In today’s Gospel (Matthew 13: 24-43), Jesus tells a parable about the Kingdom of Heaven. It involves a man who planted good wheat seeds in his field and his enemy who sowed weeds in the field at night when everyone was asleep. As both seeds germinated and grew, weeds appeared with the wheat. Fearing that in pulling up the weeds, the wheat might be damaged, the farmer let them both grow up together until the time of the harvest. In this parable, Jesus presents a picture of the Church and the world. The Kingdom of God has arrived and is growing but alongside of it is also the Kingdom of the Evil One. In his providence, God allows this situation to continue, longing for the conversion of his beloved children, that they might turn from evil and choose good. As we pray for an end to AIDS and for those who are suffering from it, let us reflect on part of a General Audience of Pope Benedict from October 2009 in which he discussed this parable as he reflected on the life of St. John Leonardi.
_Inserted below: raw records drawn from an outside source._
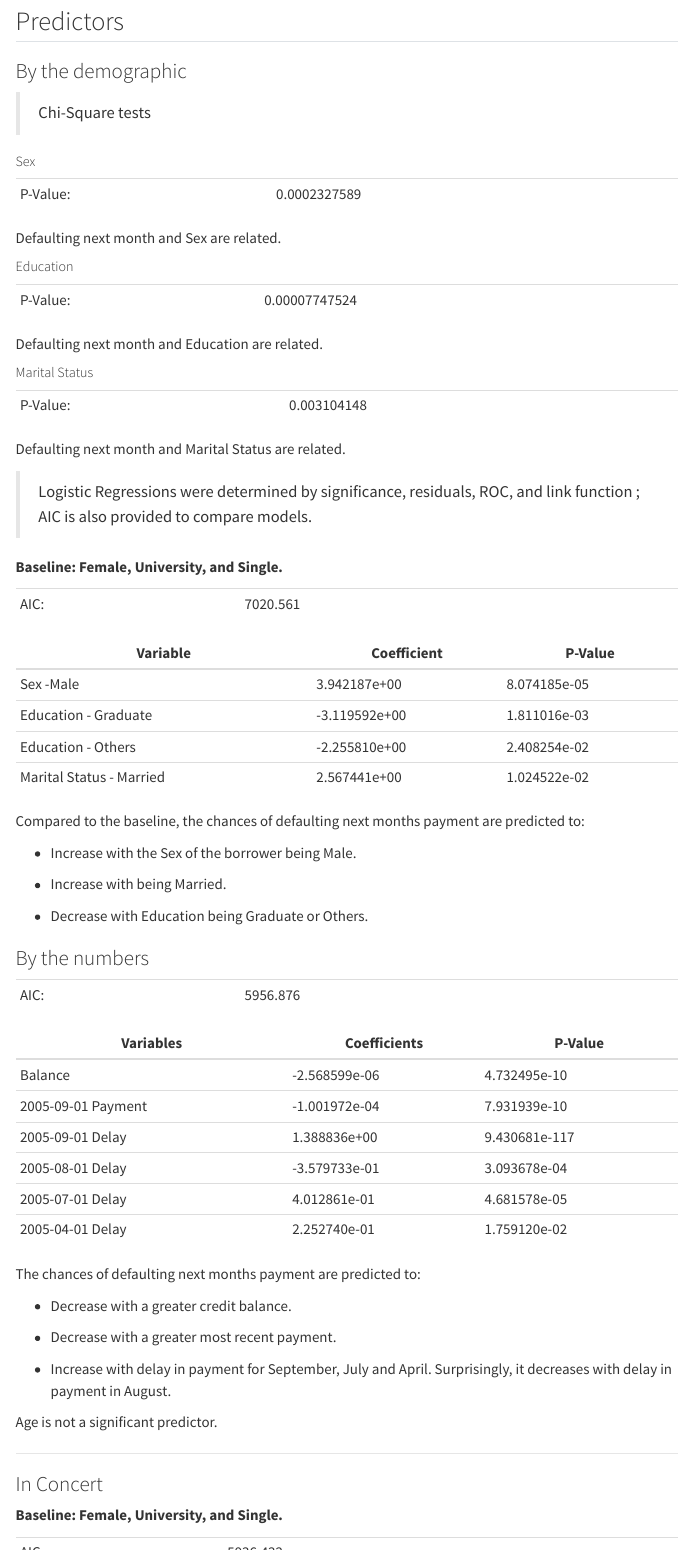
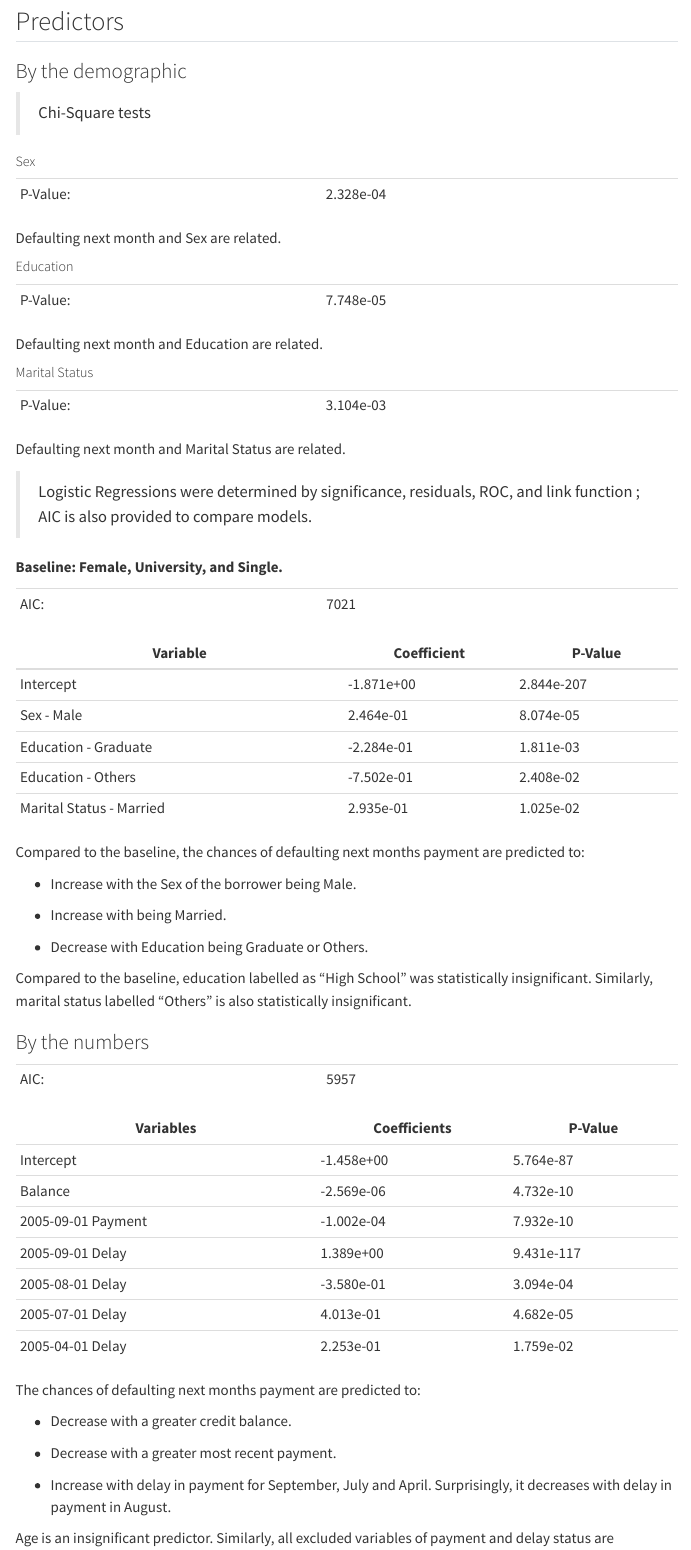
Before and after one commit to aidanastridge/Default-Predictors, a Quarto document (default_predictors.qmd): the page in a window 1100 px wide, from 1870 px down, and a second part further down, joined at a grey line. Rendered offline with R 4.5, knitr and Pandoc in place of Quarto, with nearby package versions; some code elsewhere in the file could not run offline; menus at the side of the page are left out.

Commit message:
Add files via upload

````diff
--- a/default_predictors.qmd
+++ b/default_predictors.qmd
@@ -217,9 +215,9 @@ c3 <- chisq.test(cc$Default,cc$Marriage)
 c1[["p.value"]]
 ```
 
-|          |              |
-|----------|--------------|
-| P-Value: | 0.0002327589 |
+|          |           |
+|----------|-----------|
+| P-Value: | 2.328e-04 |
 
 Defaulting next month and Sex are related.
 
@@ -232,9 +230,9 @@ Defaulting next month and Sex are related.
 c2[["p.value"]]
 ```
 
-|          |               |
-|----------|---------------|
-| P-Value: | 0.00007747524 |
+|          |           |
+|----------|-----------|
+| P-Value: | 7.748e-05 |
 
 Defaulting next month and Education are related.
 
@@ -247,9 +245,9 @@ Defaulting next month and Education are related.
 c3[["p.value"]]
 ```
 
-|          |             |
-|----------|-------------|
-| P-Value: | 0.003104148 |
+|          |           |
+|----------|-----------|
+| P-Value: | 3.104e-03 |
 
 Defaulting next month and Marital Status are related.
 
@@ -274,13 +271,10 @@
 
 **Baseline: Female, University, and Single.**
 
-|      |          |
-|------|----------|
-| AIC: | 7020.561 |
+|      |      |
+|------|------|
+| AIC: | 7021 |
 
-| Variable                 | Coefficient   | P-Value      |
-|--------------------------|---------------|--------------|
-| Sex -Male                | 3.942187e+00  | 8.074185e-05 |
-| Education - Graduate     | -3.119592e+00 | 1.811016e-03 |
-| Education - Others       | -2.255810e+00 | 2.408254e-02 |
-| Marital Status - Married | 2.567441e+00  | 1.024522e-02 |
+| Variable                 | Coefficient | P-Value    |
+|--------------------------|-------------|------------|
+| Intercept                | -1.871e+00  | 2.844e-207 |
@@ -293,13 +291,14 @@ Compared to the baseline, the chances of defaulting next months payment are pred
 
 -   Decrease with Education being Graduate or Others.
 
+Compared to the baseline, education labelled as "High School" was statistically insignificant. Similarly, marital status labelled "Others" is also statistically insignificant.
+
 ### By the numbers
 
 ```{r include=FALSE}
 #| code-fold: true
 #| echo: true
 #| output: false
-
 l2<-summary(glm(Default ~ Balance + `2005-09-01 Payment` + `2005-09-01 Status` + `2005-08-01 Status` + `2005-07-01 Status` +`2005-04-01 Status` , data = cc, family = binomial))
 format(l2[["coefficients"]],scientific=TRUE)
 ```
@@ -311,12 +310,13 @@
 l2[["aic"]]
 ```
 
-|      |          |
-|------|----------|
-| AIC: | 5956.876 |
+|      |      |
+|------|------|
+| AIC: | 5957 |
 
-| Variables          | Coefficients  | P-Value       |
-|--------------------|---------------|---------------|
-| Balance            | -2.568599e-06 | 4.732495e-10  |
-| 2005-09-01 Payment | -1.001972e-04 | 7.931939e-10  |
-| 2005-09-01 Delay   | 1.388836e+00  | 9.430681e-117 |
+| Variables          | Coefficients | P-Value    |
+|--------------------|--------------|------------|
+| Intercept          | -1.458e+00   | 5.764e-87  |
+| Balance            | -2.569e-06   | 4.732e-10  |
+| 2005-09-01 Payment | -1.002e-04   | 7.932e-10  |
+| 2005-09-01 Delay   | 1.389e+00    | 9.431e-117 |
@@ -332,7 +332,7 @@ The chances of defaulting next months payment are predicted to:
 
 -   Increase with delay in payment for September, July and April. Surprisingly, it decreases with delay in payment in August.
 
-Age is not a significant predictor.
+Age is an insignificant predictor. Similarly, all excluded variables of payment and delay status are statistically insignificant.
 
 ------------------------------------------------------------------------
 
@@ -355,18 +355,13 @@
 
 **Baseline: Female, University, and Single.**
 
-|     |          |
-|-----|----------|
-| AIC | 5936.432 |
+|     |      |
+|-----|------|
+| AIC | 5936 |
 
-| Variables                | Coefficients  | P-Value       |
-|--------------------------|---------------|---------------|
-| Balance                  | -5.753312e+00 | 8.751180e-09  |
-| 2005-09-01 Payment       | -5.961952e+00 | 2.492422e-09  |
-| 2005-09-01 Delay         | 2.304838e+01  | 1.527069e-117 |
-| 2005-08-01 Delay         | -3.734682e+00 | 1.879528e-04  |
-| 2005-07-01 Delay         | 4.085407e+00  | 4.399971e-05  |
-| 2005-04-01 Delay         | 2.350145e+00  | 1.876611e-02  |
-| Sex - Male               | 3.750723e+00  | 1.763254e-04  |
-| Education - Others       | -2.217312e+00 | 2.660177e-02  |
-| Marital Status - Married | 3.212293e+00  | 1.316799e-03  |
+| Variables                | Coefficients | P-Value    |
+|--------------------------|--------------|------------|
+| Intercept                | -1.648e+00   | 3.777e-70  |
+| Balance                  | -2.434e-06   | 8.751e-09  |
+| 2005-09-01 Payment       | -9.715e-05   | 2.492e-09  |
+| 2005-09-01 Delay         | 1.405e+00    | 1.527e-117 |
````
Also changed, not shown: docs/search.json, default_predictors.qmd (25 more changed lines), 1 other file.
There is another aspect of St John Leonardi's spirituality that I would like to emphasize. On various occasions he reasserted that the living encounter with Christ takes place in his Church, holy but frail, rooted in history and in its sometimes obscure unfolding, where wheat and weeds grow side by side (cf. Mt 13: 30), yet always the sacrament of salvation. Since he was clearly aware that the Church is God's field (cf. Mt 13: 24), St John was not shocked at her human weaknesses. To combat the weeds he chose to be good wheat: that is, he decided to love Christ in the Church and to help make her, more and more, a transparent sign of Christ. He saw the Church very realistically, her human frailty, but he also saw her as being "God's field", the instrument of God for humanity's salvation. And this was not all. Out of love for Christ he worked tirelessly to purify the Church, to make her more beautiful and holy. He realized that every reform should be made within the Church and never against the Church. In this, St John Leonardi was truly extraordinary and his example is ever timely. Every reform, of course, concerns her structures, but in the first place must have an effect in believers' hearts. Only Saints, men and women who let themselves be guided by the divine Spirit, ready to make radical and courageous decisions in the light of the Gospel, renew the Church and make a crucial contribution to building a better world.